### [About this exercise]
Copy each line from the records below in which the word "functional" is found.

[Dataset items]
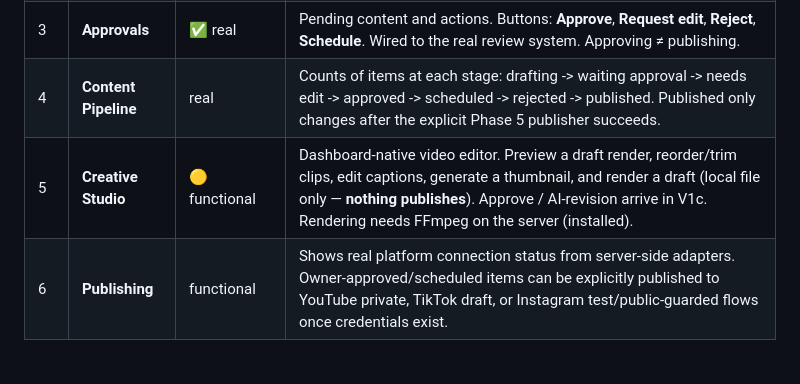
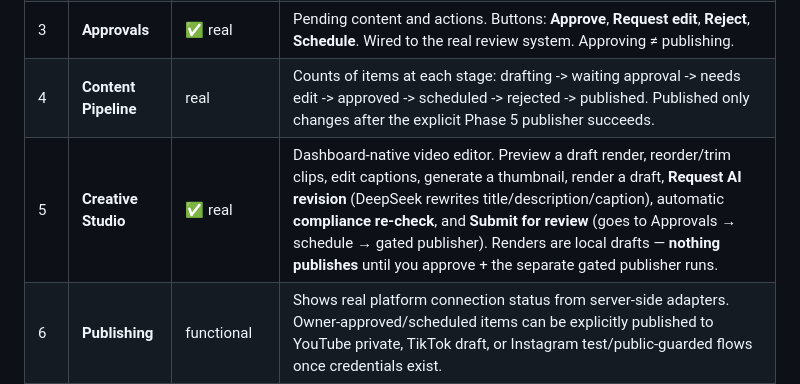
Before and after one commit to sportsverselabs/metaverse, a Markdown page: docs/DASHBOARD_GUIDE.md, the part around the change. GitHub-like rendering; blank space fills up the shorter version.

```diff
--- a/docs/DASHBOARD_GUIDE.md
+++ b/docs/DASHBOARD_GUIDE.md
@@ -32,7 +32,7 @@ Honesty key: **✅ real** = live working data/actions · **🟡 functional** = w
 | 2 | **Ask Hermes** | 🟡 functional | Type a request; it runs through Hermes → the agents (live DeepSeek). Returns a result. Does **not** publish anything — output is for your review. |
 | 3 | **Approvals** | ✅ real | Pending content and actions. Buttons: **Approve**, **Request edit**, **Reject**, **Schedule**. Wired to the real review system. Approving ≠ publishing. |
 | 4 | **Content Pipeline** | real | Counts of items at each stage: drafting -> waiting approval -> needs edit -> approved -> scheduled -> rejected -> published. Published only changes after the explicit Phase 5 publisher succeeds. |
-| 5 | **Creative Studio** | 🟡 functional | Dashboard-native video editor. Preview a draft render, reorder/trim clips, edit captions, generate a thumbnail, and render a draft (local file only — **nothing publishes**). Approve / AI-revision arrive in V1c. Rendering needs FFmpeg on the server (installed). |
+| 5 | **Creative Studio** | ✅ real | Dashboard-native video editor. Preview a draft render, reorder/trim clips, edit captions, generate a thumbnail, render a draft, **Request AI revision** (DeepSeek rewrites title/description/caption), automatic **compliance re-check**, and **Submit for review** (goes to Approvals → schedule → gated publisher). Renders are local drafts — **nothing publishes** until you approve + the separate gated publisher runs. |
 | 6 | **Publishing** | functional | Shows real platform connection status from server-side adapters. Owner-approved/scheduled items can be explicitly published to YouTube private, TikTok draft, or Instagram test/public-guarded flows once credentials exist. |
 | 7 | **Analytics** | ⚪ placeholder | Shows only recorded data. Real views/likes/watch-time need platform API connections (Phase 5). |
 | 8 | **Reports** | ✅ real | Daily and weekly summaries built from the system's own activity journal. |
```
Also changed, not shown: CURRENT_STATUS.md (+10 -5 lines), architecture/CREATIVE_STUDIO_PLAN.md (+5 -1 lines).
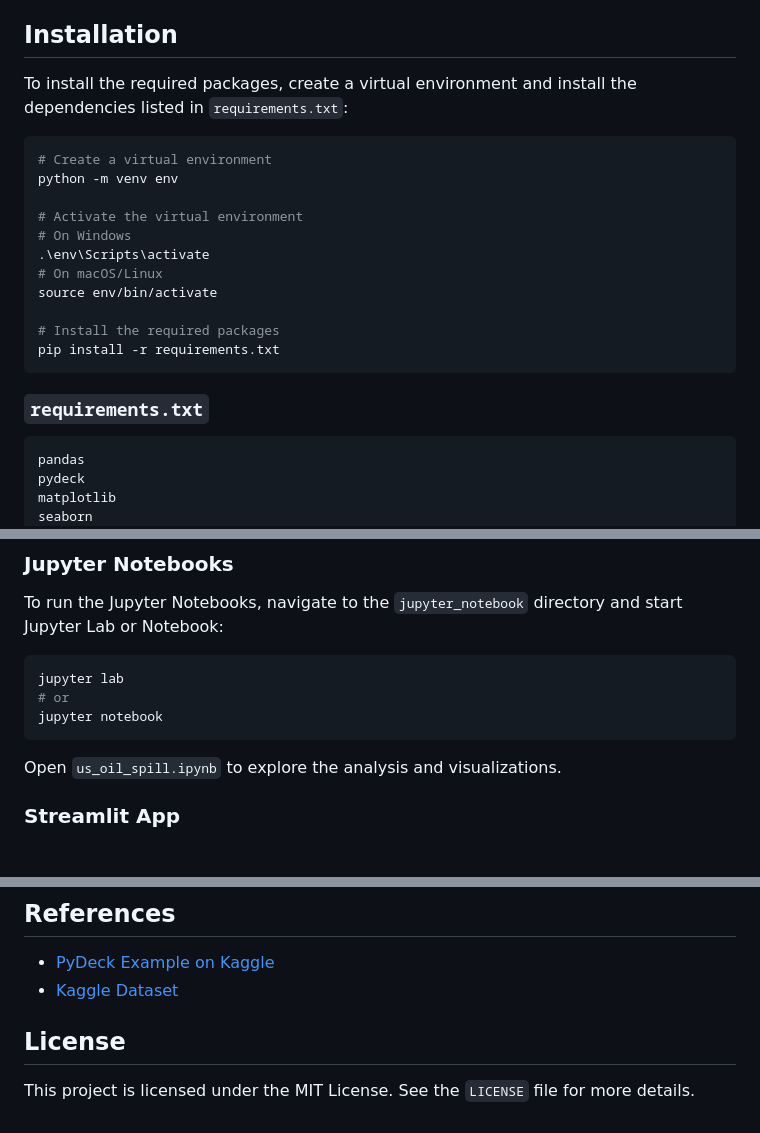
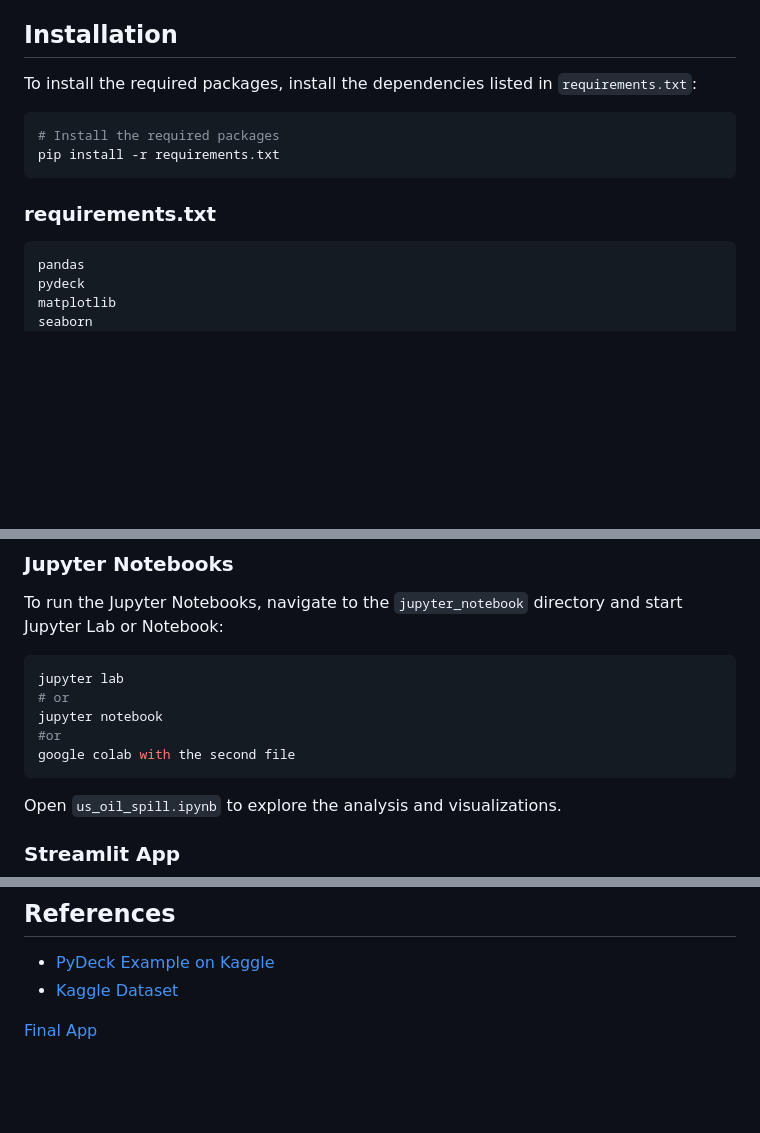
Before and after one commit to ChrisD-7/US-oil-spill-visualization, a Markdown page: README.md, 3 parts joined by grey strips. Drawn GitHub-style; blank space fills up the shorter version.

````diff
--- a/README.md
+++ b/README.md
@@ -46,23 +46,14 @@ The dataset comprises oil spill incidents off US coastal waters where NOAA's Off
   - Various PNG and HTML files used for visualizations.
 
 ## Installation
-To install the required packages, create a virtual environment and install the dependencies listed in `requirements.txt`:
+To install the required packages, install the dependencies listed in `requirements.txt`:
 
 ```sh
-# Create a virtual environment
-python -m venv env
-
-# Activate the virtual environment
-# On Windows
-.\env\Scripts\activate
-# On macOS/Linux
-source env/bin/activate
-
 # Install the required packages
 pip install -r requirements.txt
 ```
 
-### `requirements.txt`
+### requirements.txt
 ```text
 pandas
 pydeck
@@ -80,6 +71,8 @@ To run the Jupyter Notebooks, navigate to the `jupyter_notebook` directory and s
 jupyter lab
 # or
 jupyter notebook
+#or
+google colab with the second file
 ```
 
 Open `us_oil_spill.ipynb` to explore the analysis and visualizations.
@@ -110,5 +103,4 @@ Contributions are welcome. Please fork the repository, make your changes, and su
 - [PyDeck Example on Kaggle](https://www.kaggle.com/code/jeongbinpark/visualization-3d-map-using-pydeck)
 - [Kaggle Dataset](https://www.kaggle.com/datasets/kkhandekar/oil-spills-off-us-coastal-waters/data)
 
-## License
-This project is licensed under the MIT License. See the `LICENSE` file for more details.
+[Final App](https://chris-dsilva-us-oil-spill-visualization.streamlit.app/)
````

### [Solution to this problem]
@@ -32,7 +32,7 @@ Honesty key: **✅ real** = live working data/actions · **🟡 functional** = w
 | 2 | **Ask Hermes** | 🟡 functional | Type a request; it runs through Hermes → the agents (live DeepSeek). Returns a result. Does **not** publish anything — output is for your review. |
-| 5 | **Creative Studio** | 🟡 functional | Dashboard-native video editor. Preview a draft render, reorder/trim clips, edit captions, generate a thumbnail, and render a draft (local file only — **nothing publishes**). Approve / AI-revision arrive in V1c. Rendering needs FFmpeg on the server (installed). |
 | 6 | **Publishing** | functional | Shows real platform connection status from server-side adapters. Owner-approved/scheduled items can be explicitly published to YouTube private, TikTok draft, or Instagram test/public-guarded flows once credentials exist. |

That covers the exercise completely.